=== WORK INSTRUCTION ===
Each entry below should be echoed exactly, with pictures omitted.

((

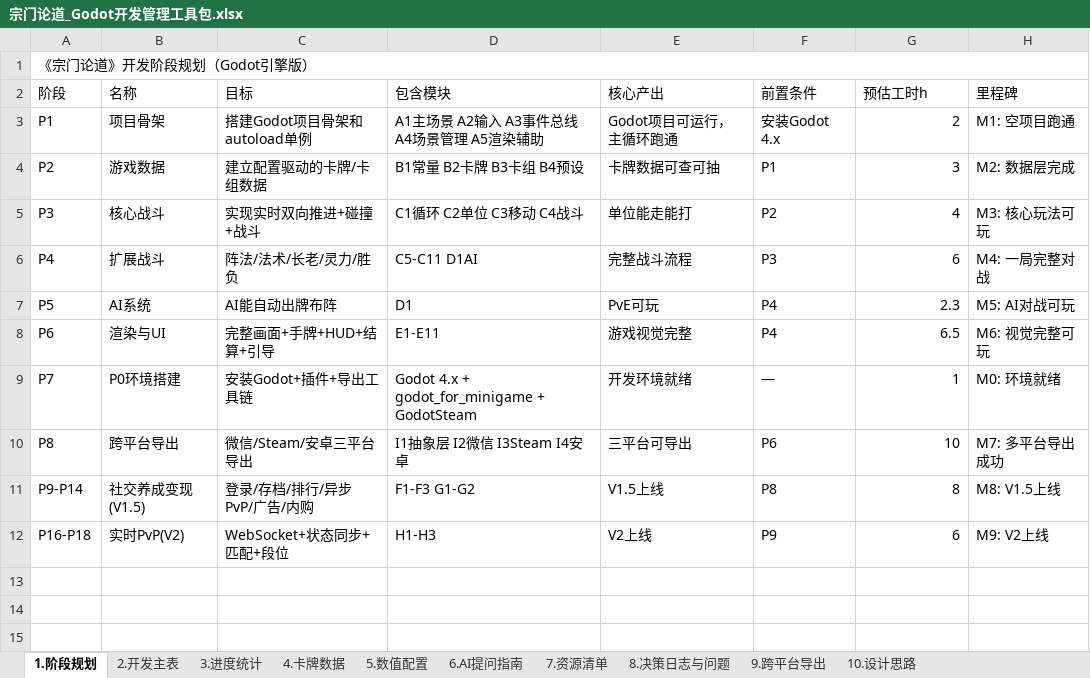
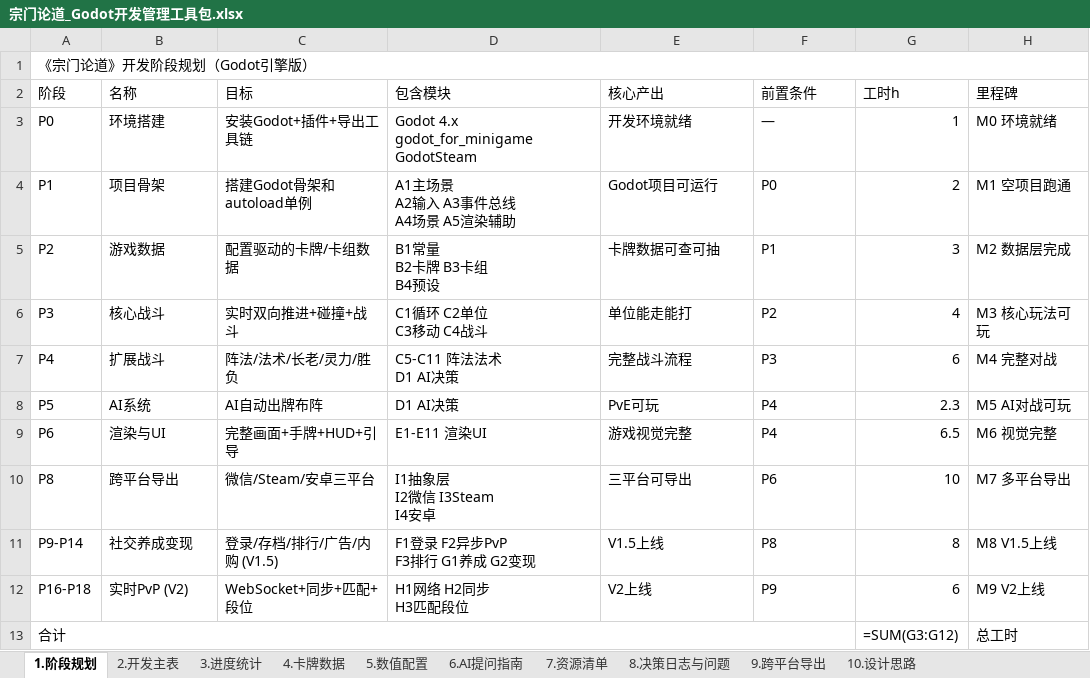
Before and after one commit to Tiancxz/sword, an Excel workbook: 宗门论道_Godot开发管理工具包.xlsx, sheet 1.阶段规划, drawn as a sheet; values as stored, in another font and other column widths than the file's, no cell formats; formulas without a stored value are shown as written; removed rows and columns are numbered as before the commit, all else as after; ↵ is a line break in a cell; the diff names each change by its address in the sheet, - before the commit and + after, or states it on an @@ line.

```diff
--- a/宗门论道_Godot开发管理工具包.xlsx (sheet 1.阶段规划)
+++ b/宗门论道_Godot开发管理工具包.xlsx (sheet 1.阶段规划)
-G2: 预估工时h
+G2: 工时h
+row 3: P0 | 环境搭建 | 安装Godot+插件+导出工具链 | Godot 4.x ↵ godot_for_minigame ↵ GodotSteam | 开发环境就绪 | — | 1 | M0 环境就绪
-C4 (目标): 搭建Godot项目骨架和autoload单例
+C4 (目标): 搭建Godot骨架和autoload单例
-D4 (包含模块): A1主场景 A2输入 A3事件总线 A4场景管理 A5渲染辅助
+D4 (包含模块): A1主场景 ↵ A2输入 A3事件总线 ↵ A4场景 A5渲染辅助
-E4 (核心产出): Godot项目可运行，主循环跑通
+E4 (核心产出): Godot项目可运行
-F4 (前置条件): 安装Godot 4.x
+F4 (前置条件): P0
-H4 (里程碑): M1: 空项目跑通
+H4 (里程碑): M1 空项目跑通
-C5 (目标): 建立配置驱动的卡牌/卡组数据
+C5 (目标): 配置驱动的卡牌/卡组数据
-D5 (包含模块): B1常量 B2卡牌 B3卡组 B4预设
+D5 (包含模块): B1常量 ↵ B2卡牌 B3卡组 ↵ B4预设
-H5 (里程碑): M2: 数据层完成
+H5 (里程碑): M2 数据层完成
-C6 (目标): 实现实时双向推进+碰撞+战斗
+C6 (目标): 实时双向推进+碰撞+战斗
-D6 (包含模块): C1循环 C2单位 C3移动 C4战斗
+D6 (包含模块): C1循环 C2单位 ↵ C3移动 C4战斗
-H6 (里程碑): M3: 核心玩法可玩
+H6 (里程碑): M3 核心玩法可玩
-D7 (包含模块): C5-C11 D1AI
+D7 (包含模块): C5-C11 阵法法术 ↵ D1 AI决策
-H7 (里程碑): M4: 一局完整对战
+H7 (里程碑): M4 完整对战
-C8 (目标): AI能自动出牌布阵
+C8 (目标): AI自动出牌布阵
-D8 (包含模块): D1
+D8 (包含模块): D1 AI决策
-H8 (里程碑): M5: AI对战可玩
+H8 (里程碑): M5 AI对战可玩
-C9 (目标): 完整画面+手牌+HUD+结算+引导
+C9 (目标): 完整画面+手牌+HUD+引导
-D9 (包含模块): E1-E11
+D9 (包含模块): E1-E11 渲染UI
-H9 (里程碑): M6: 视觉完整可玩
+H9 (里程碑): M6 视觉完整
-row 9: P7 | P0环境搭建 | 安装Godot+插件+导出工具链 | Godot 4.x + godot_for_minigame + GodotSteam | 开发环境就绪 | — | 1 | M0: 环境就绪
-C10 (目标): 微信/Steam/安卓三平台导出
+C10 (目标): 微信/Steam/安卓三平台
-D10 (包含模块): I1抽象层 I2微信 I3Steam I4安卓
+D10 (包含模块): I1抽象层 ↵ I2微信 I3Steam ↵ I4安卓
-H10 (里程碑): M7: 多平台导出成功
+H10 (里程碑): M7 多平台导出
-B11 (名称): 社交养成变现(V1.5)
+B11 (名称): 社交养成变现
-C11 (目标): 登录/存档/排行/异步PvP/广告/内购
+C11 (目标): 登录/存档/排行/广告/内购 (V1.5)
-D11 (包含模块): F1-F3 G1-G2
+D11 (包含模块): F1登录 F2异步PvP ↵ F3排行 G1养成 G2变现
-H11 (里程碑): M8: V1.5上线
+H11 (里程碑): M8 V1.5上线
-B12 (名称): 实时PvP(V2)
+B12 (名称): 实时PvP (V2)
-C12 (目标): WebSocket+状态同步+匹配+段位
+C12 (目标): WebSocket+同步+匹配+段位
-D12 (包含模块): H1-H3
+D12 (包含模块): H1网络 H2同步 ↵ H3匹配段位
-H12 (里程碑): M9: V2上线
+H12 (里程碑): M9 V2上线
+row 13: 合计 |  |  |  |  |  | =SUM(G3:G12) | 总工时
```
Also changed, not shown: sheet 4.卡牌数据, sheet 2.开发主表, sheet 3.进度统计, sheet 9.跨平台导出, sheet 5.数值配置, sheet 10.设计思路, 3 more sheets, cell formats, 1 other file.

))

=== TASK RESULT ===
Before and after one commit to Tiancxz/sword, an Excel workbook: 宗门论道_Godot开发管理工具包.xlsx, sheet 1.阶段规划, drawn as a sheet; values as stored, in another font and other column widths than the file's, no cell formats; formulas without a stored value are shown as written; removed rows and columns are numbered as before the commit, all else as after; ↵ is a line break in a cell; the diff names each change by its address in the sheet, - before the commit and + after, or states it on an @@ line.

```diff
--- a/宗门论道_Godot开发管理工具包.xlsx (sheet 1.阶段规划)
+++ b/宗门论道_Godot开发管理工具包.xlsx (sheet 1.阶段规划)
-G2: 预估工时h
+G2: 工时h
+row 3: P0 | 环境搭建 | 安装Godot+插件+导出工具链 | Godot 4.x ↵ godot_for_minigame ↵ GodotSteam | 开发环境就绪 | — | 1 | M0 环境就绪
-C4 (目标): 搭建Godot项目骨架和autoload单例
+C4 (目标): 搭建Godot骨架和autoload单例
-D4 (包含模块): A1主场景 A2输入 A3事件总线 A4场景管理 A5渲染辅助
+D4 (包含模块): A1主场景 ↵ A2输入 A3事件总线 ↵ A4场景 A5渲染辅助
-E4 (核心产出): Godot项目可运行，主循环跑通
+E4 (核心产出): Godot项目可运行
-F4 (前置条件): 安装Godot 4.x
+F4 (前置条件): P0
-H4 (里程碑): M1: 空项目跑通
+H4 (里程碑): M1 空项目跑通
-C5 (目标): 建立配置驱动的卡牌/卡组数据
+C5 (目标): 配置驱动的卡牌/卡组数据
-D5 (包含模块): B1常量 B2卡牌 B3卡组 B4预设
+D5 (包含模块): B1常量 ↵ B2卡牌 B3卡组 ↵ B4预设
-H5 (里程碑): M2: 数据层完成
+H5 (里程碑): M2 数据层完成
-C6 (目标): 实现实时双向推进+碰撞+战斗
+C6 (目标): 实时双向推进+碰撞+战斗
-D6 (包含模块): C1循环 C2单位 C3移动 C4战斗
+D6 (包含模块): C1循环 C2单位 ↵ C3移动 C4战斗
-H6 (里程碑): M3: 核心玩法可玩
+H6 (里程碑): M3 核心玩法可玩
-D7 (包含模块): C5-C11 D1AI
+D7 (包含模块): C5-C11 阵法法术 ↵ D1 AI决策
-H7 (里程碑): M4: 一局完整对战
+H7 (里程碑): M4 完整对战
-C8 (目标): AI能自动出牌布阵
+C8 (目标): AI自动出牌布阵
-D8 (包含模块): D1
+D8 (包含模块): D1 AI决策
-H8 (里程碑): M5: AI对战可玩
+H8 (里程碑): M5 AI对战可玩
-C9 (目标): 完整画面+手牌+HUD+结算+引导
+C9 (目标): 完整画面+手牌+HUD+引导
-D9 (包含模块): E1-E11
+D9 (包含模块): E1-E11 渲染UI
-H9 (里程碑): M6: 视觉完整可玩
+H9 (里程碑): M6 视觉完整
-row 9: P7 | P0环境搭建 | 安装Godot+插件+导出工具链 | Godot 4.x + godot_for_minigame + GodotSteam | 开发环境就绪 | — | 1 | M0: 环境就绪
-C10 (目标): 微信/Steam/安卓三平台导出
+C10 (目标): 微信/Steam/安卓三平台
-D10 (包含模块): I1抽象层 I2微信 I3Steam I4安卓
+D10 (包含模块): I1抽象层 ↵ I2微信 I3Steam ↵ I4安卓
-H10 (里程碑): M7: 多平台导出成功
+H10 (里程碑): M7 多平台导出
-B11 (名称): 社交养成变现(V1.5)
+B11 (名称): 社交养成变现
-C11 (目标): 登录/存档/排行/异步PvP/广告/内购
+C11 (目标): 登录/存档/排行/广告/内购 (V1.5)
-D11 (包含模块): F1-F3 G1-G2
+D11 (包含模块): F1登录 F2异步PvP ↵ F3排行 G1养成 G2变现
-H11 (里程碑): M8: V1.5上线
+H11 (里程碑): M8 V1.5上线
-B12 (名称): 实时PvP(V2)
+B12 (名称): 实时PvP (V2)
-C12 (目标): WebSocket+状态同步+匹配+段位
+C12 (目标): WebSocket+同步+匹配+段位
-D12 (包含模块): H1-H3
+D12 (包含模块): H1网络 H2同步 ↵ H3匹配段位
-H12 (里程碑): M9: V2上线
+H12 (里程碑): M9 V2上线
+row 13: 合计 |  |  |  |  |  | =SUM(G3:G12) | 总工时
```
Also changed, not shown: sheet 4.卡牌数据, sheet 2.开发主表, sheet 3.进度统计, sheet 9.跨平台导出, sheet 5.数值配置, sheet 10.设计思路, 3 more sheets, cell formats, 1 other file.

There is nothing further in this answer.